Yesterday was "shear day" I get so excited for this annual event that I can hardly sleep the night before. I so look forward to getting my hands into those bags of fleece, yet I worry about the alpacas stressing while they are being sheared. We lay them on mats on the ground on their side and stretch their legs out. Their legs are tethered to hobbles which are attached to a pole running beside the prone alpaca. A pulley system allows the legs to be stretched out or quickly released. After our shearers clip one side, a team of 3 or 4 gently flip the 'paca to do the other side. While the shearing is going on a team of friends collect the fiber into firsts (prime), seconds, and thirds (which I trash). While they are down, a good friend like Beth will trim their topnotches to keep the hair out of their eyes. Husband Smitty will trim their toe nails, and Dave, the shearer, will check their teeth. Dave uses a rotorary type dremel tool to even up their bottom teeth if they need it and he will nip off any sharp "fighting teeth" with trimmers if they are dangerously sharp. Alpacas do not have top teeth but rather a hard plate for chewing.
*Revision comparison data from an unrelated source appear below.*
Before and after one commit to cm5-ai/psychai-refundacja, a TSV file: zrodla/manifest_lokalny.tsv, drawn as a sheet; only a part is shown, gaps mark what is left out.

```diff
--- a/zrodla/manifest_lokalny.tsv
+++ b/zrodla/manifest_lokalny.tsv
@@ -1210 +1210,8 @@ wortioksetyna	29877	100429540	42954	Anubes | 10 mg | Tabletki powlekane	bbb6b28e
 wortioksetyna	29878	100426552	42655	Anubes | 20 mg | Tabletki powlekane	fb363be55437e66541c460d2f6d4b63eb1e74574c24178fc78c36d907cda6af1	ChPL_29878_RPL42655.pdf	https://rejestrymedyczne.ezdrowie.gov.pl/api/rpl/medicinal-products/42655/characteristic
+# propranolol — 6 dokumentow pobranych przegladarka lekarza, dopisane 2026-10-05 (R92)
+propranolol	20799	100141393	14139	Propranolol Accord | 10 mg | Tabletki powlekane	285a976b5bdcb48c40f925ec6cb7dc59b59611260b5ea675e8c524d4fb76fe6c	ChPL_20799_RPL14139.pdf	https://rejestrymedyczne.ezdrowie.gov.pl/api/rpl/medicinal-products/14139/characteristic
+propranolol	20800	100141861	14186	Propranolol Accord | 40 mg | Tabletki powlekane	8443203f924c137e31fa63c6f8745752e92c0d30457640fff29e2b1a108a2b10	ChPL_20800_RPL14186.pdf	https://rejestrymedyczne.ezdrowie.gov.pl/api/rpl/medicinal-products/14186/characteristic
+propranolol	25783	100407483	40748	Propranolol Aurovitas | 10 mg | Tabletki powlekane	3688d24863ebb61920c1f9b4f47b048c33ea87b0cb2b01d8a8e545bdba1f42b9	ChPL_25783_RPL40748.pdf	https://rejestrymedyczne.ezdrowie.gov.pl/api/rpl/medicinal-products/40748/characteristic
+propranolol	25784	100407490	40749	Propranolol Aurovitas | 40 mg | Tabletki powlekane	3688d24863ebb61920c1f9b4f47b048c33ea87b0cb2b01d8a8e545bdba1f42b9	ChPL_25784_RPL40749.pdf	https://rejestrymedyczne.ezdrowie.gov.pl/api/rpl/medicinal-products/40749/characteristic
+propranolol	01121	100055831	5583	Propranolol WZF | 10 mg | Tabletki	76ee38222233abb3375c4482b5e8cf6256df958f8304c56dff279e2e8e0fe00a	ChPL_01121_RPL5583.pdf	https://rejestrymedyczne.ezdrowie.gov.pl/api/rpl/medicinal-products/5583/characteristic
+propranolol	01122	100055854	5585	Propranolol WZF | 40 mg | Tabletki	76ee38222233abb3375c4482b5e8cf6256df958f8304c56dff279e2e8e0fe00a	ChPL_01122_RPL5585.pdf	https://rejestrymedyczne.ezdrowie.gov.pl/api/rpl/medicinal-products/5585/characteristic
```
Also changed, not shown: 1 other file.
I guess that I'm getting carried away telling about this process but it's a big event on the farm. We did ten alpacas at friend Nancy's and twelve here in the afternoon. We are very fortunate to have about ten friends show up to help us.
Now about the picture on top. Doesn't he look like a walking Q-Tip? We gave Orion a fancy show cut because he will be going to a show in September, but Pollux got the standard. We haven't told Pollux yet but he will become a "fiber boy" when he is closer to two years old. He's not quite breeding material.
I have cleaned Orion's fleece shown in the picture and need to get at least one more done today. I like to pick through them out on the deck so that the trash can just fall through. More on fleece cleaning later.